Squadron Launches a Co-ordinated Plan of Search for Lost C-46; Sheriff's Craft Also Sent Out
The Air Force's Air Rescue Swuadron today established a headquarters at Buffalo Airport and launched a co-ordinated plan of search for the C-46 airliner which vanished Saturday night on a nonscheduled flight from Pittsburgh to Buffalo.
Army, Navy, Air Force, Coast Guard, Civil Air Patrol and Royal Canadian Air Force planes took part in the search, which covered the mountainous, the wooded and the plain areas of Western New York and contiguous sections of Lake Erie and Ontario. Each unit was assigned a specific sector.

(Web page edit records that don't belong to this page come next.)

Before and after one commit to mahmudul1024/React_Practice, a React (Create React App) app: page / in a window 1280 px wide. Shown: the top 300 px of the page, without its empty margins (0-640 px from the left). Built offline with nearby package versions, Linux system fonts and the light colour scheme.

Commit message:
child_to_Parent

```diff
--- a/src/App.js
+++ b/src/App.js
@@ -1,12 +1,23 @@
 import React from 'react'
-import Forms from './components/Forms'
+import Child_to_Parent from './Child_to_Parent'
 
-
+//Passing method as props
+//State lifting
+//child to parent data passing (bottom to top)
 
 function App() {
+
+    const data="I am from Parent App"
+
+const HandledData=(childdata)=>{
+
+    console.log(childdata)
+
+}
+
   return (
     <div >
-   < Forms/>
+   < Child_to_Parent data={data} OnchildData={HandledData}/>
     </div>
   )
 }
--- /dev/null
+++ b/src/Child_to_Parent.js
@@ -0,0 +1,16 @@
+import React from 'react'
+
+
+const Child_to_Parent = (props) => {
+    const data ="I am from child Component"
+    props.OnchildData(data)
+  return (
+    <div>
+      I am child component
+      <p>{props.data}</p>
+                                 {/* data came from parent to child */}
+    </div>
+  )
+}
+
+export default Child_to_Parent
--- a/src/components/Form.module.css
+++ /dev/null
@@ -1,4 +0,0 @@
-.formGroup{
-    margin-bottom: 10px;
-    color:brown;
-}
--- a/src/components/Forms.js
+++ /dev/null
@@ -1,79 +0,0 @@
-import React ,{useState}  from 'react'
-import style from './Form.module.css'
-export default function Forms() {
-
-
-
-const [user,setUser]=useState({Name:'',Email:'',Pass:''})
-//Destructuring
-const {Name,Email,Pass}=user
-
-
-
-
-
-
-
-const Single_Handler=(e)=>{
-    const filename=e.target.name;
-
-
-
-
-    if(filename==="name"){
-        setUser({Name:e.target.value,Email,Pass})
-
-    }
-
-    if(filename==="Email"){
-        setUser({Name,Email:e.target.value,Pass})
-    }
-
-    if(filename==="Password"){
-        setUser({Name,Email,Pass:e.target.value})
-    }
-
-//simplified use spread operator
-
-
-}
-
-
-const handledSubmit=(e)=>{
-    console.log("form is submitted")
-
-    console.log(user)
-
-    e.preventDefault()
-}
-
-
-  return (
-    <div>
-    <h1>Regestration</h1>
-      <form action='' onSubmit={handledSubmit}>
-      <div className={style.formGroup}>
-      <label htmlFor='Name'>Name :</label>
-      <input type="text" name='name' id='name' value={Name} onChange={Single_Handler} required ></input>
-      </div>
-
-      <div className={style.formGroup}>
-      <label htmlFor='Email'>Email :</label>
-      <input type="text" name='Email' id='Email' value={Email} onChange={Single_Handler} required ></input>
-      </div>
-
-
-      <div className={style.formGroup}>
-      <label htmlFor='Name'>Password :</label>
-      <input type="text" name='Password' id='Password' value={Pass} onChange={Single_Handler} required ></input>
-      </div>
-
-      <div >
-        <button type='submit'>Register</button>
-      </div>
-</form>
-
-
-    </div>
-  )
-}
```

This was one phrase of the widespread search. Sheriff's deparmtents of Eire and Chautauqua Counties sent out planes of their own. The Coast Guard displatched surface craft to cover the waters at the western end of Lake Erie. Sheriff's deputies, in autos and onfoot patrols, scoured the countryside seeking some trace of the plane.
Never Flashed Word
A similar search in Western Pennsylvania dovetailed from Pittsburgh with the hunt from Buffalo.
The airliner, which took off from Pittsburgh at 9:47 o'clock Saturday night and should have arrived at Buffalo Airport an hour later, never flashed a word of distress or of progress.
It carried a crew of seven and 33 passengers, including a Buffalo Marine, a Lockport woman, a Canadian woman en route to visit her mother in Buffalo and a Miami sergeant planning to visit friends here.
Word of the plane's disappearance brought several reports Sunday indiciating that it may have crashed, but investigation of each proved fruitless. One reported that wreckage was found along the Clarion River in Western Pennsylvania. Another reported an explosion at Leach Hill, near Ellington, and a third mentioned a blast as Sheridan, but Chautauqua County sheriff's deputies checked these and found no evidence.
Search Units Listed
Capt. Gene A. Culbertson of Flight D, Flifth Air Rescue Squadron, stationed at Selfridge Air Base, Michigan, flew in early today and established headquarters at the C.A.P. headquarters at Buffalo Airport. Shortly afterward, he announced that search units had been put into action as follows:
Two amphibious planes from the Cleveland Coast Guard Station, patrolling Lake Erie between Conneaut, Oh. and Buffalo.
Five RCAF planes patroling Lake Ontario.
Submitted by Mary Elizabeth Dunbar, Ellicottville Historical Society.